The special forces are protected by a blanket of official secrecy thicker even than the intelligence agencies with which they are operating more and more closely – MI5, MI6, and GCHQ.
This is all the more concerning when, as the government’s latest defence policy paper confirms, the armed forces are being given an increasingly important role and protection from war crimes, even torture under the Overseas Operations Bill.
Akam shows how the Ministry of Defence and the military establishment tries to bully and threaten publishers and journalists, often successfully.
It has regularly demanded to see manuscripts of books prior to publication and puts pressure on editors to seek the advice of the Defence and Security Media Advisory Committee. The committee asked to see the manuscript before publication. Scribe refused.
The committee, run by a retired senior military figure backed up by a senior serving MoD official, is a system of voluntary self-censorship. It issues what it describes as “standing notices”. They are sweeping in their language.
Notice number 3 says that in order “to prevent the inadvertent disclosure of classified information” editors and journalists are “requested” to seek advice from the committee if they about to publish information relating to “the methods and techniques of organisations involved with the execution of national security operations including details of Special Forces and other MoD units engaged in security, intelligence and counter-terrorist operations or Security and Intelligence Agency operations that are in the planning or execution stages or after they have been completed”, (my emphasis).
Ironically, little is publicly known about these “D notices”, as they are commonly called, and although they have no legal force, many editors and publishers abide by them.
Akam recalls the struggles the journalist, Toby Harnden, had with the MoD over the publication of Dead Men Risen, an account of the Welsh Guards experience in Afghanistan. The MoD paid the publisher more than £150,000 to pulp the book on security grounds.
A new edition of the book, which describes poor equipment and bad strategy, was finally published, with a few changes, and won the Orwell prize in 2012.

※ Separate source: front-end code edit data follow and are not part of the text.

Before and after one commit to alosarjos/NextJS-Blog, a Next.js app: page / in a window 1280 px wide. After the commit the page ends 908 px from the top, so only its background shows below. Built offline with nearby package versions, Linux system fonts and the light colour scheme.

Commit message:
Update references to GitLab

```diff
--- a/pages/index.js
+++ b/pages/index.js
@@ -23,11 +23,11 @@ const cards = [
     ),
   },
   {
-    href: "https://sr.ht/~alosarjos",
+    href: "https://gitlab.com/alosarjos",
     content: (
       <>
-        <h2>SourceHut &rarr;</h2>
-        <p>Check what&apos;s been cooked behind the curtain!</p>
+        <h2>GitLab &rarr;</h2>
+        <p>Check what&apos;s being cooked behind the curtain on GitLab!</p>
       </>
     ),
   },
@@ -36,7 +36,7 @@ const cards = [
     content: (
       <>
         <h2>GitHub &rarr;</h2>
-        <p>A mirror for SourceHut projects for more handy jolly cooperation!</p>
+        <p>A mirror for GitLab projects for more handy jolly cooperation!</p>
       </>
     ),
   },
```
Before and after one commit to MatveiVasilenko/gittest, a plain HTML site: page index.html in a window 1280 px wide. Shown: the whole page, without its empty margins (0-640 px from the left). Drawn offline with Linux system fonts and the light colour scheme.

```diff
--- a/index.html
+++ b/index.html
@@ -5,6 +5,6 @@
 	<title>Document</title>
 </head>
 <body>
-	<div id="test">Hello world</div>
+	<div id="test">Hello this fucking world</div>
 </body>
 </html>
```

A year later, a leading military historian accused the MoD of putting the lives of British soldiers at risk by stifling debate and preventing serving generals from publicly expressing their views on the conduct of operations in Iraq and Afghanistan.
Sir Hew Strachan blamed the decision to suppress their views on “official paranoia”. He said the MoD had “got to get real… Differences and debates need to be properly gone over. Otherwise we are none the wiser”.
We are now confronted with the prospect of even more secrecy preventing us from finding out what the armed forces are up to, as the special forces and pilotless surveillance and armed drones take on more and more roles and become an increasingly important component of Britain’s armed forces.